--- Records provided Enclosed Below ---

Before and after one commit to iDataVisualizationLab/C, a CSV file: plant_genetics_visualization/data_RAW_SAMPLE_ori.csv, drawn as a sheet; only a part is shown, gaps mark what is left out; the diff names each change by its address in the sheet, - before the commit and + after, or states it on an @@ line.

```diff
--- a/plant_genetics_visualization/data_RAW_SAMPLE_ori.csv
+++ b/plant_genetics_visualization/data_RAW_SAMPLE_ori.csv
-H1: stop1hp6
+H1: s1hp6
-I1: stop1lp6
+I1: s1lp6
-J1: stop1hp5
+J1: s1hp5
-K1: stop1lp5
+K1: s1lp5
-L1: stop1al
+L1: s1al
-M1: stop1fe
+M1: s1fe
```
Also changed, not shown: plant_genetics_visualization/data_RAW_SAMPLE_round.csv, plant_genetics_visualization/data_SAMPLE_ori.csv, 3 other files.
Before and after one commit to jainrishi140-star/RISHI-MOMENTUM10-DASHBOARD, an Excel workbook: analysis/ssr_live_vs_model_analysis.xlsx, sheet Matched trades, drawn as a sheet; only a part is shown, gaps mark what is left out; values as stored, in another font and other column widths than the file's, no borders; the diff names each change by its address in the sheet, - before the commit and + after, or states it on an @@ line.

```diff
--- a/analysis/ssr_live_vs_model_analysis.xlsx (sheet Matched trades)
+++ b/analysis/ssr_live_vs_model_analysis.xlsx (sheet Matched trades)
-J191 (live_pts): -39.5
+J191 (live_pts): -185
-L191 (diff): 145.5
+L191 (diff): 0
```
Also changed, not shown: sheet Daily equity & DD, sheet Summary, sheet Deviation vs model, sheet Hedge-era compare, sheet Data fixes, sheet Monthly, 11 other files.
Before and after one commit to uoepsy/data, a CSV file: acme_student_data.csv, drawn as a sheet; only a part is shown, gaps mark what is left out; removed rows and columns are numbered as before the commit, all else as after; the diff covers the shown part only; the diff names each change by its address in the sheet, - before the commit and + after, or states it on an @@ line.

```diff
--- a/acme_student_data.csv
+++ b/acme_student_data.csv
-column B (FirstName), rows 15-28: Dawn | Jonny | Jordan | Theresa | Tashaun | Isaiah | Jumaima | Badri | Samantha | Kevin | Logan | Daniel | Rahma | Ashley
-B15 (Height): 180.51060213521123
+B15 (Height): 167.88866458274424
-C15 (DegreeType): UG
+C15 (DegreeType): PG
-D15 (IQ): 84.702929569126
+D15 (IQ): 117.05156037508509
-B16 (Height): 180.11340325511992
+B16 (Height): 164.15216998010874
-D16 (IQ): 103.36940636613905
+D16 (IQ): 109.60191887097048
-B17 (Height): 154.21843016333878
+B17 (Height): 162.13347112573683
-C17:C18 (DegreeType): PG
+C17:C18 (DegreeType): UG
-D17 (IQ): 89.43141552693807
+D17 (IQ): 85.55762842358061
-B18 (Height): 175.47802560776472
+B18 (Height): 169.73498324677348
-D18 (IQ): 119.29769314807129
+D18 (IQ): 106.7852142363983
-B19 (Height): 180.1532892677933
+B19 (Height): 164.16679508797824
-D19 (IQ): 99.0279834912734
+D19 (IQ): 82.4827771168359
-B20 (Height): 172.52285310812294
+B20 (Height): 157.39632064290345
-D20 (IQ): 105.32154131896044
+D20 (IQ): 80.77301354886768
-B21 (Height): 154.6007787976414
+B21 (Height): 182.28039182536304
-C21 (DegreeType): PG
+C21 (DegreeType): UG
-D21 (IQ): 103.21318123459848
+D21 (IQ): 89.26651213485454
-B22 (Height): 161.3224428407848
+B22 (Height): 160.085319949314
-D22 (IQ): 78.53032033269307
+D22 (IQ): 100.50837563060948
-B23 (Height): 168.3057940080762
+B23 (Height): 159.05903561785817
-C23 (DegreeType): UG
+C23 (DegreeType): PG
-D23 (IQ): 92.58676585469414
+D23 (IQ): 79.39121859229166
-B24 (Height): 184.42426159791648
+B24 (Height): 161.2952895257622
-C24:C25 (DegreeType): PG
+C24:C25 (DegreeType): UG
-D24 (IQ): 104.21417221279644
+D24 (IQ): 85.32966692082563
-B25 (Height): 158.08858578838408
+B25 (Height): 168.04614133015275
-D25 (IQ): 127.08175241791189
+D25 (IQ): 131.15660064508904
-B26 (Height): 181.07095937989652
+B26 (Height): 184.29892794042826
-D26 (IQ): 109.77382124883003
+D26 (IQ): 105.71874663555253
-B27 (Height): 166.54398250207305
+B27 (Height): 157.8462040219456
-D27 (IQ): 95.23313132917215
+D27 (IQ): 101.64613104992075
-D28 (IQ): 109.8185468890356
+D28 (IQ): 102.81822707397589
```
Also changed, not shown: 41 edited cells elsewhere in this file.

--- End of Enclosed Records provided ---

• **What the exercise asks**
Every record must appear in the answer exactly as written.

• **Exercise response**
Before and after one commit to iDataVisualizationLab/C, a CSV file: plant_genetics_visualization/data_RAW_SAMPLE_ori.csv, drawn as a sheet; only a part is shown, gaps mark what is left out; the diff names each change by its address in the sheet, - before the commit and + after, or states it on an @@ line.

```diff
--- a/plant_genetics_visualization/data_RAW_SAMPLE_ori.csv
+++ b/plant_genetics_visualization/data_RAW_SAMPLE_ori.csv
-H1: stop1hp6
+H1: s1hp6
-I1: stop1lp6
+I1: s1lp6
-J1: stop1hp5
+J1: s1hp5
-K1: stop1lp5
+K1: s1lp5
-L1: stop1al
+L1: s1al
-M1: stop1fe
+M1: s1fe
```
Also changed, not shown: plant_genetics_visualization/data_RAW_SAMPLE_round.csv, plant_genetics_visualization/data_SAMPLE_ori.csv, 3 other files.
Before and after one commit to jainrishi140-star/RISHI-MOMENTUM10-DASHBOARD, an Excel workbook: analysis/ssr_live_vs_model_analysis.xlsx, sheet Matched trades, drawn as a sheet; only a part is shown, gaps mark what is left out; values as stored, in another font and other column widths than the file's, no borders; the diff names each change by its address in the sheet, - before the commit and + after, or states it on an @@ line.

```diff
--- a/analysis/ssr_live_vs_model_analysis.xlsx (sheet Matched trades)
+++ b/analysis/ssr_live_vs_model_analysis.xlsx (sheet Matched trades)
-J191 (live_pts): -39.5
+J191 (live_pts): -185
-L191 (diff): 145.5
+L191 (diff): 0
```
Also changed, not shown: sheet Daily equity & DD, sheet Summary, sheet Deviation vs model, sheet Hedge-era compare, sheet Data fixes, sheet Monthly, 11 other files.
Before and after one commit to uoepsy/data, a CSV file: acme_student_data.csv, drawn as a sheet; only a part is shown, gaps mark what is left out; removed rows and columns are numbered as before the commit, all else as after; the diff covers the shown part only; the diff names each change by its address in the sheet, - before the commit and + after, or states it on an @@ line.

```diff
--- a/acme_student_data.csv
+++ b/acme_student_data.csv
-column B (FirstName), rows 15-28: Dawn | Jonny | Jordan | Theresa | Tashaun | Isaiah | Jumaima | Badri | Samantha | Kevin | Logan | Daniel | Rahma | Ashley
-B15 (Height): 180.51060213521123
+B15 (Height): 167.88866458274424
-C15 (DegreeType): UG
+C15 (DegreeType): PG
-D15 (IQ): 84.702929569126
+D15 (IQ): 117.05156037508509
-B16 (Height): 180.11340325511992
+B16 (Height): 164.15216998010874
-D16 (IQ): 103.36940636613905
+D16 (IQ): 109.60191887097048
-B17 (Height): 154.21843016333878
+B17 (Height): 162.13347112573683
-C17:C18 (DegreeType): PG
+C17:C18 (DegreeType): UG
-D17 (IQ): 89.43141552693807
+D17 (IQ): 85.55762842358061
-B18 (Height): 175.47802560776472
+B18 (Height): 169.73498324677348
-D18 (IQ): 119.29769314807129
+D18 (IQ): 106.7852142363983
-B19 (Height): 180.1532892677933
+B19 (Height): 164.16679508797824
-D19 (IQ): 99.0279834912734
+D19 (IQ): 82.4827771168359
-B20 (Height): 172.52285310812294
+B20 (Height): 157.39632064290345
-D20 (IQ): 105.32154131896044
+D20 (IQ): 80.77301354886768
-B21 (Height): 154.6007787976414
+B21 (Height): 182.28039182536304
-C21 (DegreeType): PG
+C21 (DegreeType): UG
-D21 (IQ): 103.21318123459848
+D21 (IQ): 89.26651213485454
-B22 (Height): 161.3224428407848
+B22 (Height): 160.085319949314
-D22 (IQ): 78.53032033269307
+D22 (IQ): 100.50837563060948
-B23 (Height): 168.3057940080762
+B23 (Height): 159.05903561785817
-C23 (DegreeType): UG
+C23 (DegreeType): PG
-D23 (IQ): 92.58676585469414
+D23 (IQ): 79.39121859229166
-B24 (Height): 184.42426159791648
+B24 (Height): 161.2952895257622
-C24:C25 (DegreeType): PG
+C24:C25 (DegreeType): UG
-D24 (IQ): 104.21417221279644
+D24 (IQ): 85.32966692082563
-B25 (Height): 158.08858578838408
+B25 (Height): 168.04614133015275
-D25 (IQ): 127.08175241791189
+D25 (IQ): 131.15660064508904
-B26 (Height): 181.07095937989652
+B26 (Height): 184.29892794042826
-D26 (IQ): 109.77382124883003
+D26 (IQ): 105.71874663555253
-B27 (Height): 166.54398250207305
+B27 (Height): 157.8462040219456
-D27 (IQ): 95.23313132917215
+D27 (IQ): 101.64613104992075
-D28 (IQ): 109.8185468890356
+D28 (IQ): 102.81822707397589
```
Also changed, not shown: 41 edited cells elsewhere in this file.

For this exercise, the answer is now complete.